TASK DETAILS. From the first line to the last, write out the data below exactly.

------ SUPPLIED RECORDS

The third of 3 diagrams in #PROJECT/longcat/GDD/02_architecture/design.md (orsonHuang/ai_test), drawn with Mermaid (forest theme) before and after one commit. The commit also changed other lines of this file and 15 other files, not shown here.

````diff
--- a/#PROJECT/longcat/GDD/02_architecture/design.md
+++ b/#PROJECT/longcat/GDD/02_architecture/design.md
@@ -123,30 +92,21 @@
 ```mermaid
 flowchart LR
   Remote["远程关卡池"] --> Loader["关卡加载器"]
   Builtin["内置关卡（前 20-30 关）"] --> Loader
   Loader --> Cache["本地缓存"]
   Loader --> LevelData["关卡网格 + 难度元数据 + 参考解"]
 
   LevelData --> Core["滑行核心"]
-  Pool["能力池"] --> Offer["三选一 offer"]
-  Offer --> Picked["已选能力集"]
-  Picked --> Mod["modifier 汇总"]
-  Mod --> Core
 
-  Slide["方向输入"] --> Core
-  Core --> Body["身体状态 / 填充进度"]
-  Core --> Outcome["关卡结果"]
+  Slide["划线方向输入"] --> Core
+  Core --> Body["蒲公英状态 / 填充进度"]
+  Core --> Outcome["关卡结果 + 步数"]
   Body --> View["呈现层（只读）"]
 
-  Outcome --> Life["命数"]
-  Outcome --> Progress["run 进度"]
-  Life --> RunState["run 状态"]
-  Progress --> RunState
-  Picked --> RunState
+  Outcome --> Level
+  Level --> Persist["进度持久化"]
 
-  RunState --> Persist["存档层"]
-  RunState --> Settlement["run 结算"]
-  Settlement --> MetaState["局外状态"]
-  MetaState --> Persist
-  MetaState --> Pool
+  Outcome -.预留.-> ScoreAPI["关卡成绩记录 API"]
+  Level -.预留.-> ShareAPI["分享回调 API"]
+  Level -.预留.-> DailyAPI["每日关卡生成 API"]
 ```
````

------------

WRITTEN RESPONSE.
The third of 3 diagrams in #PROJECT/longcat/GDD/02_architecture/design.md (orsonHuang/ai_test), drawn with Mermaid (forest theme) before and after one commit. The commit also changed other lines of this file and 15 other files, not shown here.

````diff
--- a/#PROJECT/longcat/GDD/02_architecture/design.md
+++ b/#PROJECT/longcat/GDD/02_architecture/design.md
@@ -123,30 +92,21 @@
 ```mermaid
 flowchart LR
   Remote["远程关卡池"] --> Loader["关卡加载器"]
   Builtin["内置关卡（前 20-30 关）"] --> Loader
   Loader --> Cache["本地缓存"]
   Loader --> LevelData["关卡网格 + 难度元数据 + 参考解"]
 
   LevelData --> Core["滑行核心"]
-  Pool["能力池"] --> Offer["三选一 offer"]
-  Offer --> Picked["已选能力集"]
-  Picked --> Mod["modifier 汇总"]
-  Mod --> Core
 
-  Slide["方向输入"] --> Core
-  Core --> Body["身体状态 / 填充进度"]
-  Core --> Outcome["关卡结果"]
+  Slide["划线方向输入"] --> Core
+  Core --> Body["蒲公英状态 / 填充进度"]
+  Core --> Outcome["关卡结果 + 步数"]
   Body --> View["呈现层（只读）"]
 
-  Outcome --> Life["命数"]
-  Outcome --> Progress["run 进度"]
-  Life --> RunState["run 状态"]
-  Progress --> RunState
-  Picked --> RunState
+  Outcome --> Level
+  Level --> Persist["进度持久化"]
 
-  RunState --> Persist["存档层"]
-  RunState --> Settlement["run 结算"]
-  Settlement --> MetaState["局外状态"]
-  MetaState --> Persist
-  MetaState --> Pool
+  Outcome -.预留.-> ScoreAPI["关卡成绩记录 API"]
+  Level -.预留.-> ShareAPI["分享回调 API"]
+  Level -.预留.-> DailyAPI["每日关卡生成 API"]
 ```
````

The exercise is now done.